- _Action item_
In the material below, identify each line bearing the word "Also". Reproduce those lines.

- _Excerpted records_
▼
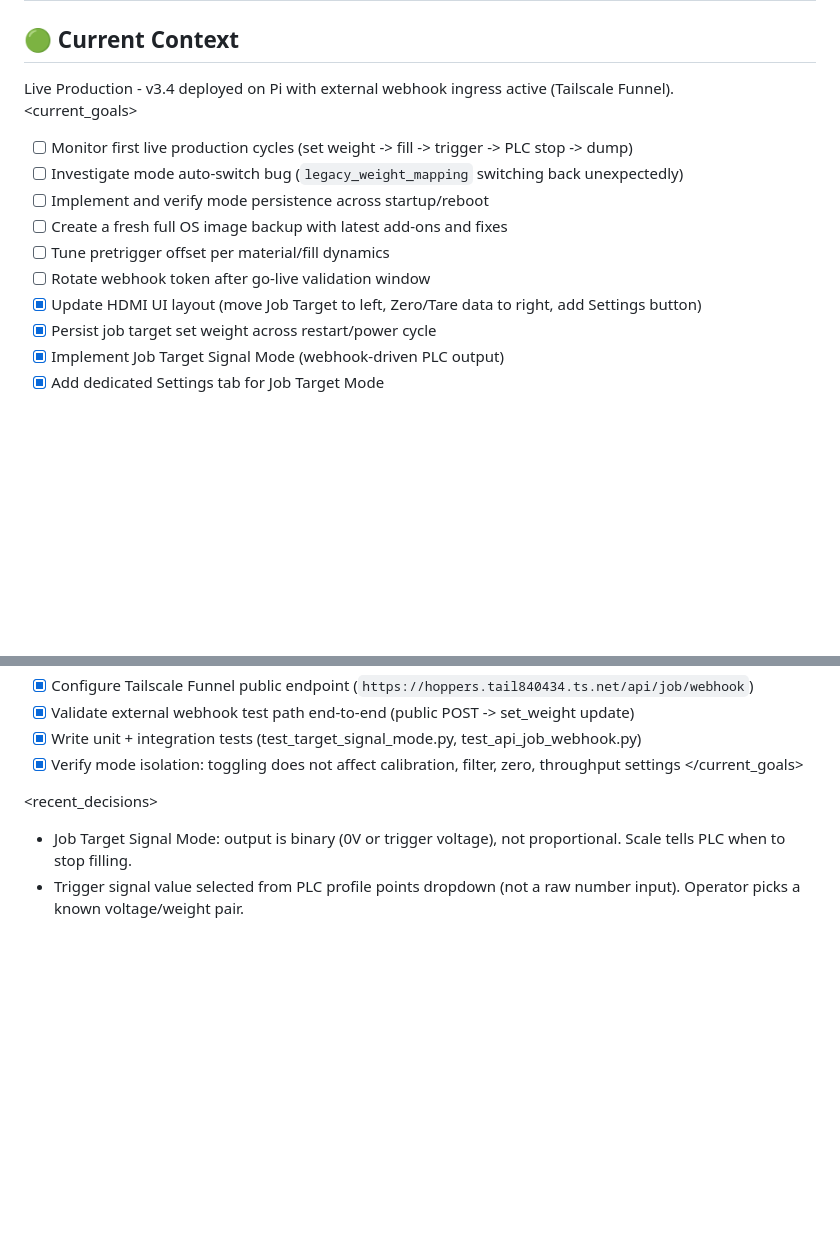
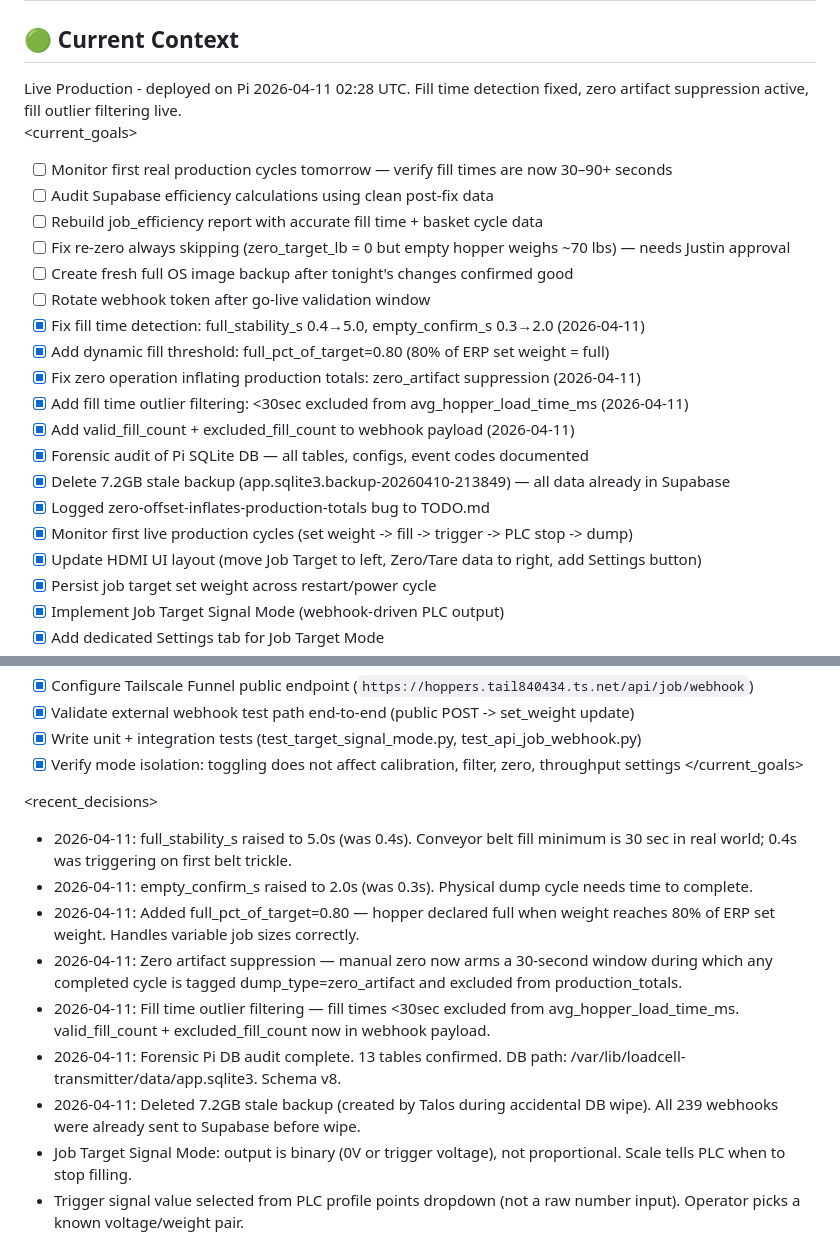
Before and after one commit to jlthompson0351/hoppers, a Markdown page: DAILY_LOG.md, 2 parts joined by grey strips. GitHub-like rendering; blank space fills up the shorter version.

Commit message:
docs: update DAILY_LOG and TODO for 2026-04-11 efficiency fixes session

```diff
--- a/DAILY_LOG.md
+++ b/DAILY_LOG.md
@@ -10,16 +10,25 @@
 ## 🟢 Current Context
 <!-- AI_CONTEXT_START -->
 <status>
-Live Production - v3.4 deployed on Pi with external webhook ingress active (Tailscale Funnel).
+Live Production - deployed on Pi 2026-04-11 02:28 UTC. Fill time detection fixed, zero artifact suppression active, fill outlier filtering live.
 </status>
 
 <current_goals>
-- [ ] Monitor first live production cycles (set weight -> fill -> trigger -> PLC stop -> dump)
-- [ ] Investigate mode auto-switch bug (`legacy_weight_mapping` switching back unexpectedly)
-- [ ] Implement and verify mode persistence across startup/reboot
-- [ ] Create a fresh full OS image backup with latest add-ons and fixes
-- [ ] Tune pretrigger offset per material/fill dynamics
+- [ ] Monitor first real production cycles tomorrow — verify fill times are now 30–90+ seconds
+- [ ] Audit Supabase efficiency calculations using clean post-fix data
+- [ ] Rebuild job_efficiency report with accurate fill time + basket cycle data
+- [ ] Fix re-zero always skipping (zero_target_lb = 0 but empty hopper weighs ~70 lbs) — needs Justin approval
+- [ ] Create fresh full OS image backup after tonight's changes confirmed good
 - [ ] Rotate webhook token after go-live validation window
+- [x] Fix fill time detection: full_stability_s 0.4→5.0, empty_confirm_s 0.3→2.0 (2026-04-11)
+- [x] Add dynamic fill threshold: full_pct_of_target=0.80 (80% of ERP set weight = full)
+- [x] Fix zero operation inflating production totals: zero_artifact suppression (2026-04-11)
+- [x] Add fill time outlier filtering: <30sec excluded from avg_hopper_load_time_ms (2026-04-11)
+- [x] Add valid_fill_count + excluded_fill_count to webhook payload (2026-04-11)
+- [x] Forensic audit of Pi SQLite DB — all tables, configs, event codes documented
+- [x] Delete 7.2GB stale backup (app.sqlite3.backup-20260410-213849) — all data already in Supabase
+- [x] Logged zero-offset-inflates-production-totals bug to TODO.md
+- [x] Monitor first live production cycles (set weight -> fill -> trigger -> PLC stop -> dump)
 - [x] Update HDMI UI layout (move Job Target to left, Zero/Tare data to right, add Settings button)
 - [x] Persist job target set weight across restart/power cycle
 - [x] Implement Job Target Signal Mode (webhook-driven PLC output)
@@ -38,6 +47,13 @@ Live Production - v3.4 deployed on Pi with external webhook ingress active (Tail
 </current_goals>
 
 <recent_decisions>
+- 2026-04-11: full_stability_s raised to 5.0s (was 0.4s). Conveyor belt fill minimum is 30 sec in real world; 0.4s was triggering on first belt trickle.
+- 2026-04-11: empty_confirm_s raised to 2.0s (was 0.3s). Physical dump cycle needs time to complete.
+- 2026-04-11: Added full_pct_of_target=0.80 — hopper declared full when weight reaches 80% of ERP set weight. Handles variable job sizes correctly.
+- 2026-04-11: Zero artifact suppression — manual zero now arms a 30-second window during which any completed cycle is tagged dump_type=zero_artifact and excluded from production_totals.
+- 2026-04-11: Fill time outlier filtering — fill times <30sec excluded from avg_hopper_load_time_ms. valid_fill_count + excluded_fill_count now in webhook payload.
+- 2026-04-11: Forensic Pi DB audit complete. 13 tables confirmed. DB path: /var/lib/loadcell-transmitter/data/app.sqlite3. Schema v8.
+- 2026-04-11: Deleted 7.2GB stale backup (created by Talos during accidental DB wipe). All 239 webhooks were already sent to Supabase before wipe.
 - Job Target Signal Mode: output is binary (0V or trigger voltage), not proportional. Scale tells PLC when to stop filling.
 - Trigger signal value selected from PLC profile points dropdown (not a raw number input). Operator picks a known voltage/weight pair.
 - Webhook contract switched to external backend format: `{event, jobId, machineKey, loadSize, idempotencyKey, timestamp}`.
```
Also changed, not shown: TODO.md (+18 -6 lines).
▲
▼
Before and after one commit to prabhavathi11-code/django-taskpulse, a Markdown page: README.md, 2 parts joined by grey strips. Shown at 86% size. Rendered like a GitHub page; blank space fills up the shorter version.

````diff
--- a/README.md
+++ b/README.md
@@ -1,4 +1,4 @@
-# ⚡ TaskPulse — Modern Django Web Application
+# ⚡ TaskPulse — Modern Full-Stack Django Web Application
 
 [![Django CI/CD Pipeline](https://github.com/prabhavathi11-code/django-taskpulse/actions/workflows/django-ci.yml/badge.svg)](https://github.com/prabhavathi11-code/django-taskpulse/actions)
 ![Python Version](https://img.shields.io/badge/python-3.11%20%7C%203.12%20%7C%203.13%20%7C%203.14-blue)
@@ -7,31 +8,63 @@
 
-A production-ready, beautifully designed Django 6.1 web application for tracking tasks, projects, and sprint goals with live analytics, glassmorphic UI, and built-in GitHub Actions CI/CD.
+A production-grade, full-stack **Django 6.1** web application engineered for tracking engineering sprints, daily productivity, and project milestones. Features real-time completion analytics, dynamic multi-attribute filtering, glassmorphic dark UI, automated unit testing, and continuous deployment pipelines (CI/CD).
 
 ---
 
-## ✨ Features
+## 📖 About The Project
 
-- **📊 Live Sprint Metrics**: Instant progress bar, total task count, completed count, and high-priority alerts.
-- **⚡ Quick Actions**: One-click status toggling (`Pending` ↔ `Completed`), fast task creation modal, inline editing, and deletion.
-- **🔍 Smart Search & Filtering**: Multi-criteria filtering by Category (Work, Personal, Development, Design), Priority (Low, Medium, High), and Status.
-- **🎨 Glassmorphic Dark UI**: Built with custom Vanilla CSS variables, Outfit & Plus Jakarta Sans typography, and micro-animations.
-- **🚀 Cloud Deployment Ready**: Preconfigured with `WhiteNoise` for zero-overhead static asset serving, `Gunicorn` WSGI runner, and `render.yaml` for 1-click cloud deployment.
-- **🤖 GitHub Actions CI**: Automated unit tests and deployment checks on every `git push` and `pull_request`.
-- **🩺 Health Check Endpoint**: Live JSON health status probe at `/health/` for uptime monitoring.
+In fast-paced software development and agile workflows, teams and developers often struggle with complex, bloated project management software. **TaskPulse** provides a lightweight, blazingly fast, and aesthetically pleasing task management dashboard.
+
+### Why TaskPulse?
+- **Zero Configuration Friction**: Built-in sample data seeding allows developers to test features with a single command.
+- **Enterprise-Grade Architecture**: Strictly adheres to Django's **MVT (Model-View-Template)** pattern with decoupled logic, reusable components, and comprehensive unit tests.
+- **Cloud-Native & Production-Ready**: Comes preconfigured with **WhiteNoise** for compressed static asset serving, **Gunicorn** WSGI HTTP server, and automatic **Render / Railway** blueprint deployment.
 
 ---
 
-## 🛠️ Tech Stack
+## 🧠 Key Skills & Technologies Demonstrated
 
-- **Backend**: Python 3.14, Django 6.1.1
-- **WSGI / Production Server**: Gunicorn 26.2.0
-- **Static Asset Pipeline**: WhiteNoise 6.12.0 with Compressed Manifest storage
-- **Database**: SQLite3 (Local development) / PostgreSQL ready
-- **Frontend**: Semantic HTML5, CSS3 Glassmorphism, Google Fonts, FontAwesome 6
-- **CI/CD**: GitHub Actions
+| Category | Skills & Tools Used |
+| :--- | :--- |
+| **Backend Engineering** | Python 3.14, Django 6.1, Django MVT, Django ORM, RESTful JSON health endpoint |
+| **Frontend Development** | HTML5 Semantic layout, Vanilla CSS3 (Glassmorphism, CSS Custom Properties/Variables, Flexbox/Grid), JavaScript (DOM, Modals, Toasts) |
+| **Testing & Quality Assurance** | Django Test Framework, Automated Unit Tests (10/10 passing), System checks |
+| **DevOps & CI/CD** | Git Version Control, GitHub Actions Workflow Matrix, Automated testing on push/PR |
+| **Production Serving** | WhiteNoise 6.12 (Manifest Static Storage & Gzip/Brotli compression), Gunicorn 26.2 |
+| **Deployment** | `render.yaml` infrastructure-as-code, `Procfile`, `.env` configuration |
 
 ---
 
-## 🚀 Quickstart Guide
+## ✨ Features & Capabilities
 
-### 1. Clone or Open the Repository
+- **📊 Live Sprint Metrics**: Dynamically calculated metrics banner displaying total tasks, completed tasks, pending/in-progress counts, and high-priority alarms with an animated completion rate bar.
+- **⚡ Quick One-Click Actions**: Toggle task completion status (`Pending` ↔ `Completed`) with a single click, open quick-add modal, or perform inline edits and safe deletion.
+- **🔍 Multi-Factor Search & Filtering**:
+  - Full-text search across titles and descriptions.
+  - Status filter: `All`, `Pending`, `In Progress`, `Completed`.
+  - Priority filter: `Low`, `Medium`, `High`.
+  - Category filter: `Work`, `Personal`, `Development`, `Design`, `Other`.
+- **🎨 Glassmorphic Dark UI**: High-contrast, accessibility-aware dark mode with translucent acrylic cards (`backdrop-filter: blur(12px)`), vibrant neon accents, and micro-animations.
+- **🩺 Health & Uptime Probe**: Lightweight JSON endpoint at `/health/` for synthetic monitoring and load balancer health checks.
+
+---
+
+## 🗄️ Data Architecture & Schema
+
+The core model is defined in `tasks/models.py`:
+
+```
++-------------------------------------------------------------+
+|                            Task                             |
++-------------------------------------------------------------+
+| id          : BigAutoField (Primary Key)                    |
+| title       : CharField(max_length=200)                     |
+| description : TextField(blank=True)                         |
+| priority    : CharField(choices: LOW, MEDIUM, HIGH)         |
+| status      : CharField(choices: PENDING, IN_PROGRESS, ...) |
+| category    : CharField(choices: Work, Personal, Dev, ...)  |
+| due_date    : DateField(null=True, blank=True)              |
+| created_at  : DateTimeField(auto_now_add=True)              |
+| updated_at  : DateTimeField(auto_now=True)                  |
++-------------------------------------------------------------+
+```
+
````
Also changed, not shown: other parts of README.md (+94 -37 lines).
▲
▼
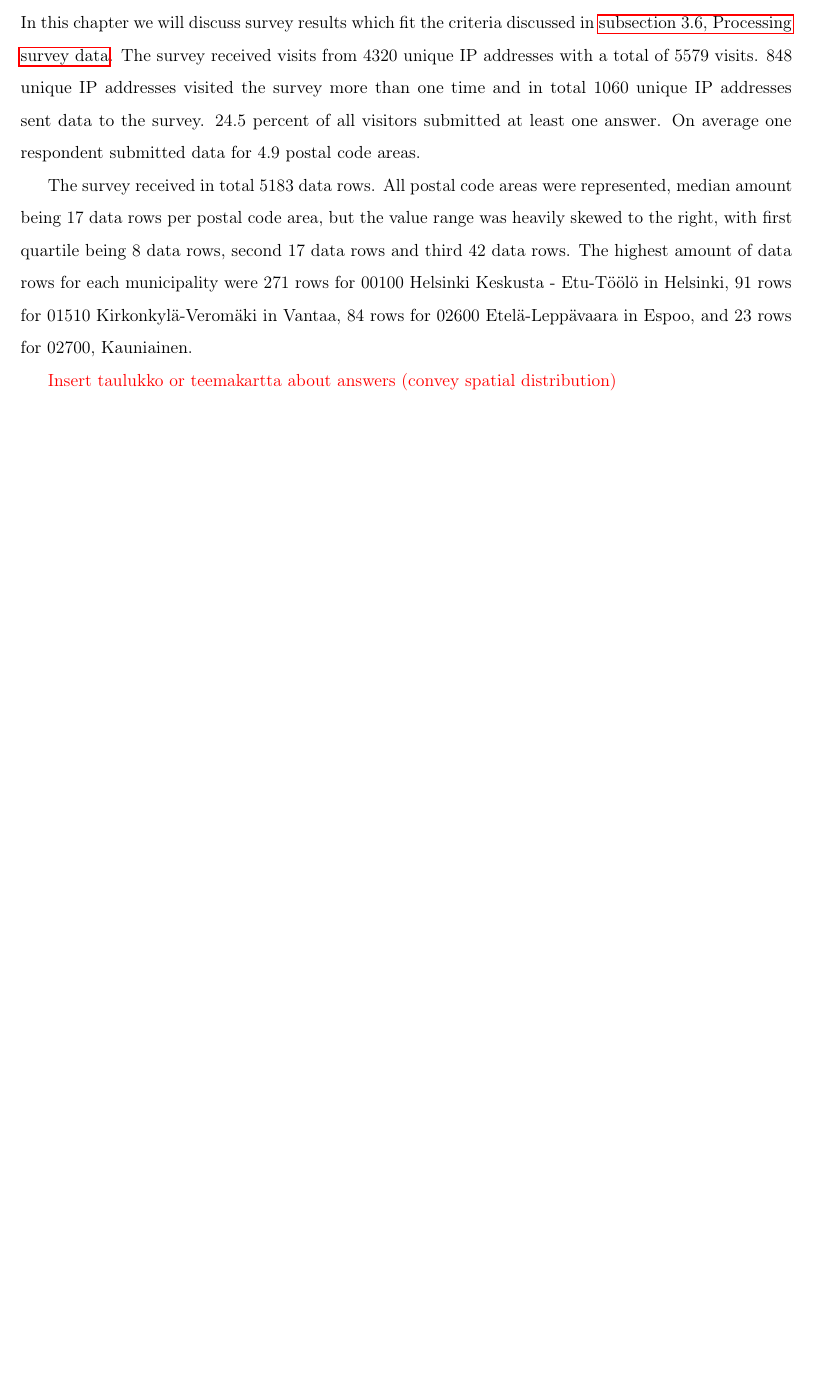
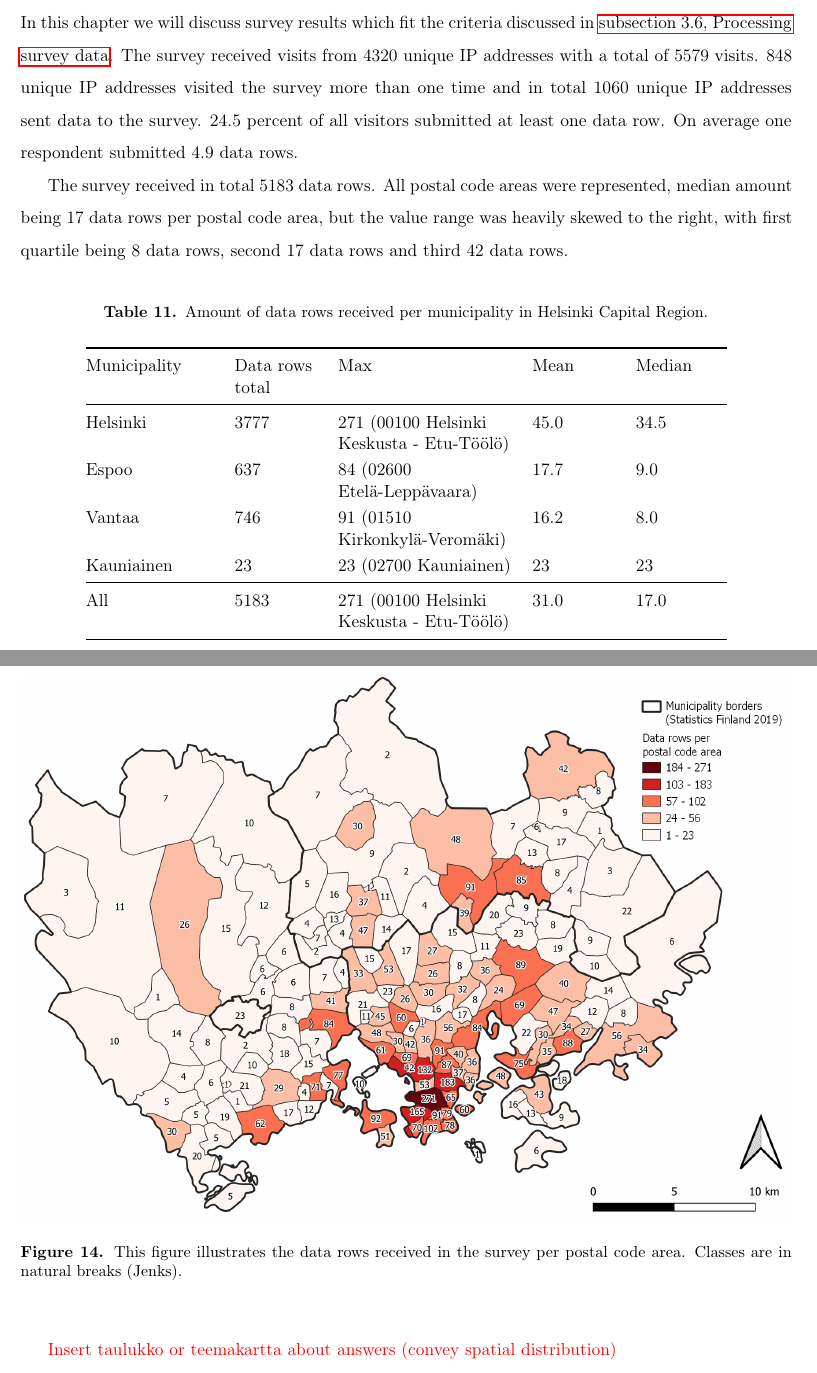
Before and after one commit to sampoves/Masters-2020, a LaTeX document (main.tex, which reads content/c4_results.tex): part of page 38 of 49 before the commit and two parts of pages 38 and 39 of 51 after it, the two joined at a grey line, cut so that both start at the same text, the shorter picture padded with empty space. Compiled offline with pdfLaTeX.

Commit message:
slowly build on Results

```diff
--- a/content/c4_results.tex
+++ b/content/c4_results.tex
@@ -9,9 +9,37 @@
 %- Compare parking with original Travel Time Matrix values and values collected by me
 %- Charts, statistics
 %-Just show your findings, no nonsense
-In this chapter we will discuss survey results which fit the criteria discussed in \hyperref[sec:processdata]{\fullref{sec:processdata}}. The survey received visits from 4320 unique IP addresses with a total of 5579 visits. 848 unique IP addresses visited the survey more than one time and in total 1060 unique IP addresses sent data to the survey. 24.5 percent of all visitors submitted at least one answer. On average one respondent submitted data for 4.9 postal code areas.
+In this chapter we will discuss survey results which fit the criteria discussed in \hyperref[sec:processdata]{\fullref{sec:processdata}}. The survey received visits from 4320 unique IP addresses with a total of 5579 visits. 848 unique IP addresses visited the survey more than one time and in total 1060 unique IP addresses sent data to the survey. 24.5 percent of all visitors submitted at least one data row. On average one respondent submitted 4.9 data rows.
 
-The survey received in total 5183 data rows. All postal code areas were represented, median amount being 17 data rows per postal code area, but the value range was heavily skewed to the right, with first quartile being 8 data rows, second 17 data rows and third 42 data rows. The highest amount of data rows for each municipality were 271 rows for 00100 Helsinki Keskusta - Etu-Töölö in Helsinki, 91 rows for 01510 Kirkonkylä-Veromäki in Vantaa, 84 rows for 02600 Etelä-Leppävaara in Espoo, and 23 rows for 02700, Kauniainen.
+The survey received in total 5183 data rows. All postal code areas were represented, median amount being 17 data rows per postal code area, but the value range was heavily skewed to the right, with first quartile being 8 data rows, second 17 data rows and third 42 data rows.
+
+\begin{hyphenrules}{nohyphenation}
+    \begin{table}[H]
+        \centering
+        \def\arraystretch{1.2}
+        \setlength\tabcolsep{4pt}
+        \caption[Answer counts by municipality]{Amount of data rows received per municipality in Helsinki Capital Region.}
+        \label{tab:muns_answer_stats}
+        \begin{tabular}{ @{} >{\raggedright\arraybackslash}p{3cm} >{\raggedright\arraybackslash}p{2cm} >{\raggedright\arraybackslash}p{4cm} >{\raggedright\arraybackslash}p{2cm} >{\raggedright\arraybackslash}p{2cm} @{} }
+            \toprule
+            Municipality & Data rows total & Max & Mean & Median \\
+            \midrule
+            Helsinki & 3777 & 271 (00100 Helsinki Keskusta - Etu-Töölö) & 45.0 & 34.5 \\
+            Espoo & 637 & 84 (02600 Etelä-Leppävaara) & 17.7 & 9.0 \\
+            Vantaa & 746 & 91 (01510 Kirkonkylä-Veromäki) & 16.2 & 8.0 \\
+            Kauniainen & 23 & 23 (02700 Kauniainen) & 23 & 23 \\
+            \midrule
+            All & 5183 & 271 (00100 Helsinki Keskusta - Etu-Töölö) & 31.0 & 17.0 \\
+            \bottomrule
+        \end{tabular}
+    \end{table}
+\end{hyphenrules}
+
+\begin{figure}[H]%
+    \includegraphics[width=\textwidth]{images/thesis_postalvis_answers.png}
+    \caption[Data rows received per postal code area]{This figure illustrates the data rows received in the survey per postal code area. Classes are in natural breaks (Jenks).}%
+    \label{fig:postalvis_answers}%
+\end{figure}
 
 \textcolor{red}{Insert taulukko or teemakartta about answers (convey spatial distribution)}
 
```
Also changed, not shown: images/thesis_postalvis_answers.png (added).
▲
- _Solution for this task_
Also changed, not shown: TODO.md (+18 -6 lines).
Also changed, not shown: other parts of README.md (+94 -37 lines).
Also changed, not shown: images/thesis_postalvis_answers.png (added).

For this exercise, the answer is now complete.